## The task
Each entry is to be repeated word for word, and the images are to be dropped.

Image comparison data:
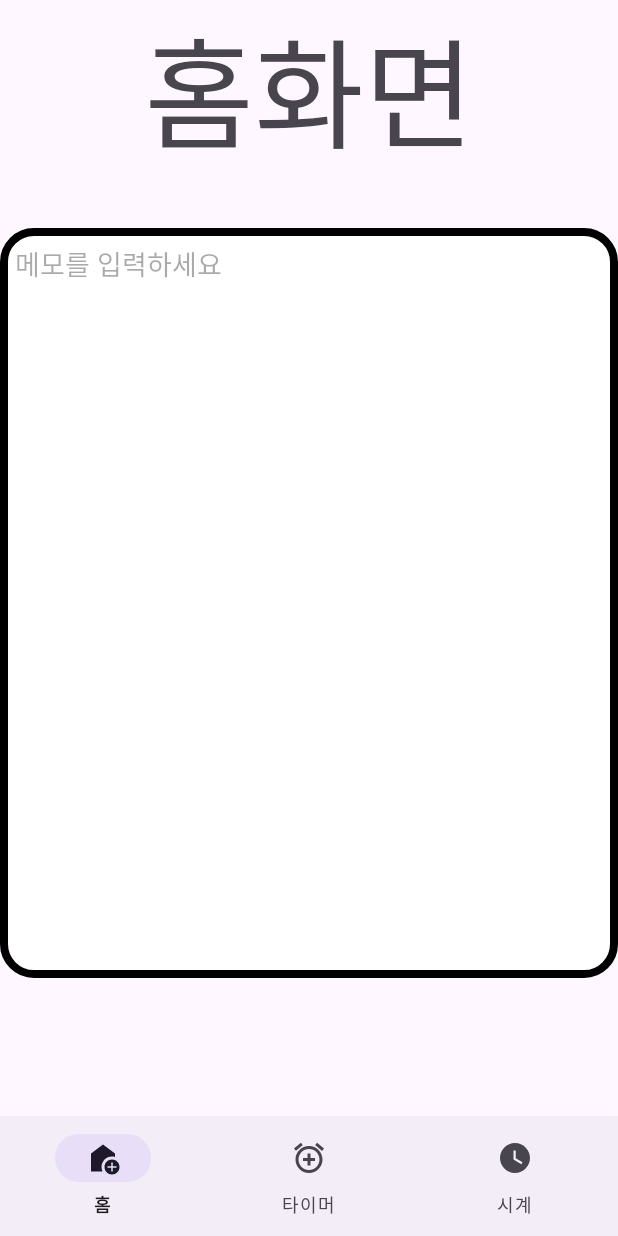
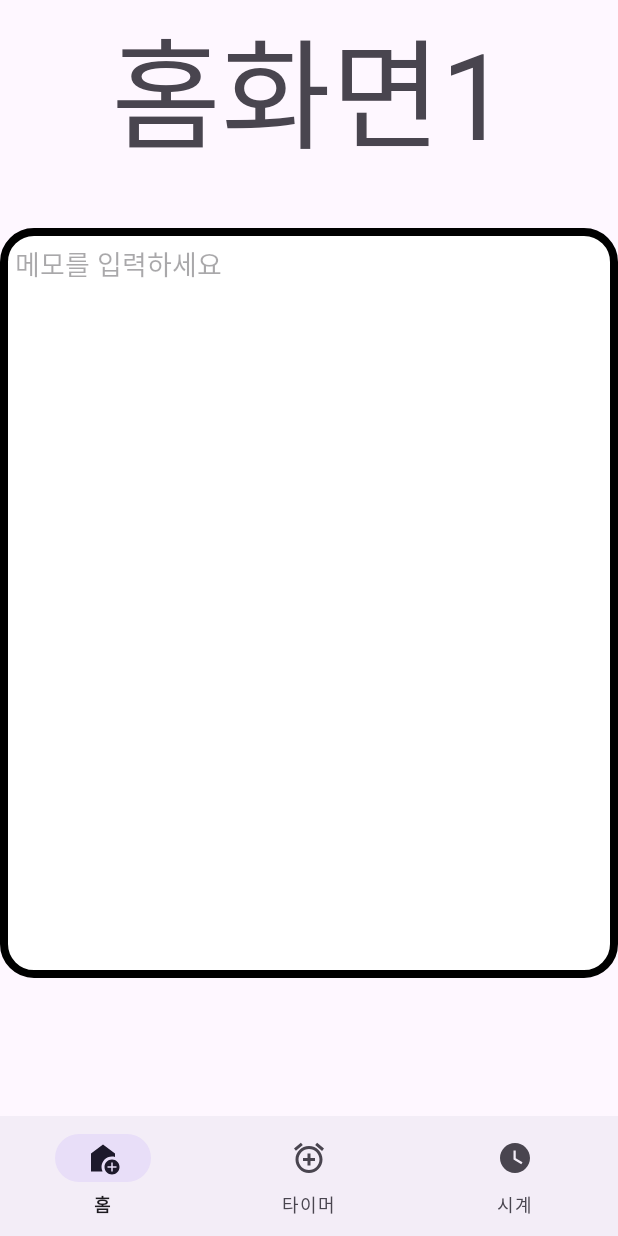
Before and after one commit to wookjae12/stopwatch, an Android app: the screen it shows after launch (MainActivity), on a phone screen of 412 x 824 dp. Run offline under Robolectric (Android 15) with nearby library versions, the phone set to English and light mode, and no system bars; our stand-ins replace navigation-ui.

Commit message:
일단완성본

```diff
--- a/app/src/main/res/layout/fragment_home.xml
+++ b/app/src/main/res/layout/fragment_home.xml
@@ -13,7 +13,7 @@
         android:id="@+id/title"
         android:layout_width="match_parent"
         android:layout_height="120sp"
-        android:text="홈화면"
+        android:text="홈화면1"
         android:gravity="center"
         android:textSize="80sp"
         app:layout_constraintTop_toTopOf="parent"
```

## Your solution
Before and after one commit to wookjae12/stopwatch, an Android app: the screen it shows after launch (MainActivity), on a phone screen of 412 x 824 dp. Run offline under Robolectric (Android 15) with nearby library versions, the phone set to English and light mode, and no system bars; our stand-ins replace navigation-ui.

Commit message:
일단완성본

```diff
--- a/app/src/main/res/layout/fragment_home.xml
+++ b/app/src/main/res/layout/fragment_home.xml
@@ -13,7 +13,7 @@
         android:id="@+id/title"
         android:layout_width="match_parent"
         android:layout_height="120sp"
-        android:text="홈화면"
+        android:text="홈화면1"
         android:gravity="center"
         android:textSize="80sp"
         app:layout_constraintTop_toTopOf="parent"
```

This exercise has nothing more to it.